This task calls for copying each line below that contains "forward".

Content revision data
__________
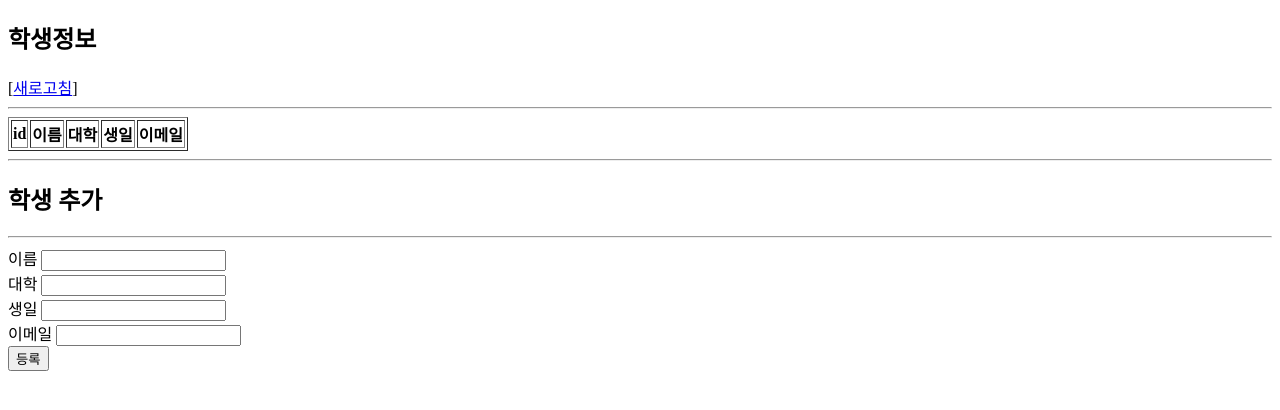
Repository: HappiKing/KNU_Database_ORACLE
Page: http://localhost/gg/studentControl
An editor plug-in stored every save of this project. The page is shown before and after the next save, followed by the edit.
The browser window is 1280 px wide. The pictures show the whole page.
The page is served by Tomcat 9. Other server files are loaded and not shown. Queries for data that is not in the repository find no rows.

Above is the page before, as saved 2024-06-17 02:36:56.

### DB_futsal/test/gg/src/main/webapp/ch09/studentInfo.jsp
<%@ page language="java" contentType="text/html; charset=UTF-8"
    pageEncoding="UTF-8"%>
<%@ taglib uri="http://java.sun.com/jsp/jstl/core" prefix="c" %>

<!DOCTYPE html>
<html>
<head>
<meta charset="UTF-8">
<title>학생 정보</title>
</head>
<body>
  <h2>학생정보</h2>[<a href="/gg/studentControl">새로고침</a>]
  <hr>
  <table border = "1">
    <tr>
      <th>id</th>
      <th>이름</th>
      <th>대학</th>
      <th>생일</th>
      <th>이메일</th>
    </tr>
    <c:forEach items = "${students}" var="s">
      <tr>
        <td>${s.id }</td>
        <td>${s.username }</td>
        <td>${s.univ }</td>
        <td>${s.birth }</td>
        <td>${s.email }</td>
      </tr>
    </c:forEach>
  </table>
  <hr>
  <h2>학생 추가</h2>
  <hr>
  <form method="post" action="/gg/studentControl?action=insert">
    <label>이름</label>
    <input type="text" name="username"><br>
    <label>대학</label>
    <input type="text" name="univ"><br>
    <label>생일</label>
    <input type="text" name="birth"><br>
    <label>이메일</label>
    <input type="text" name="email"><br>
    <button type="submit">등록</button>
  </form>
</body>
</html>

### DB_futsal/test/gg/src/main/java/ch09/studentControl.java
package ch09;

import java.io.IOException;

import javax.servlet.ServletConfig;
import javax.servlet.ServletException;
import javax.servlet.annotation.WebServlet;
import javax.servlet.http.HttpServlet;
import javax.servlet.http.HttpServletRequest;
import javax.servlet.http.HttpServletResponse;

import org.apache.commons.beanutils.BeanUtils;

/**
 * Servlet implementation class studentControl
 */
@WebServlet("/studentControl")
public class studentControl extends HttpServlet {
	private static final long serialVersionUID = 1L;

	StudentDAO dao;

	public void init(ServletConfig config) throws ServletException {
		super.init(config);
		dao = new StudentDAO();
	}

	protected void service(HttpServletRequest request, HttpServletResponse response) throws ServletException, IOException {
		// TODO Auto-generated method stub
		request.setCharacterEncoding("utf-8");
		String action = request.getParameter("action");
		String view ="";

		if(action == null) {
			getServletContext().getRequestDispatcher("/studentControl?action=list").forward(request, response);
		} else {
			switch(action) {
			case "list": view = list(request, response); break;
			}
			getServletContext().getRequestDispatcher("/ch09/" + view).forward(request, response);
		}
	}

	private String list(HttpServletRequest request, HttpServletResponse response) {
		request.setAttribute("students", dao.getAll());
		return "studentInfo.jsp";
	}


}

After the next save:
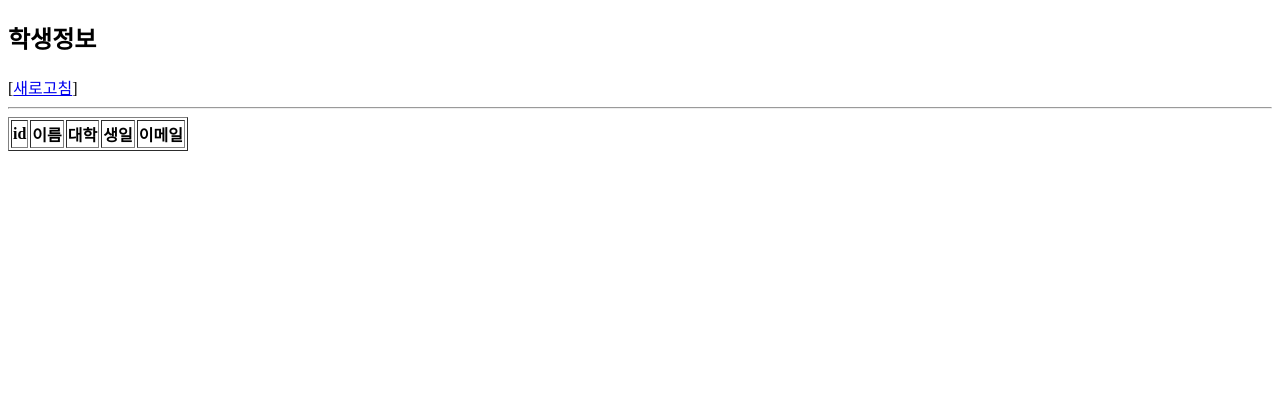
Saved 49 s later.
--- a/DB_futsal/test/gg/src/main/webapp/ch09/studentInfo.jsp
+++ b/DB_futsal/test/gg/src/main/webapp/ch09/studentInfo.jsp
@@ -29,19 +29,5 @@
       </tr>
     </c:forEach>
   </table>
-  <hr>
-  <h2>학생 추가</h2>
-  <hr>
-  <form method="post" action="/gg/studentControl?action=insert">
-    <label>이름</label>
-    <input type="text" name="username"><br>
-    <label>대학</label>
-    <input type="text" name="univ"><br>
-    <label>생일</label>
-    <input type="text" name="birth"><br>
-    <label>이메일</label>
-    <input type="text" name="email"><br>
-    <button type="submit">등록</button>
-  </form>
 </body>
 </html>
__________
Answer>
			getServletContext().getRequestDispatcher("/studentControl?action=list").forward(request, response);
			getServletContext().getRequestDispatcher("/ch09/" + view).forward(request, response);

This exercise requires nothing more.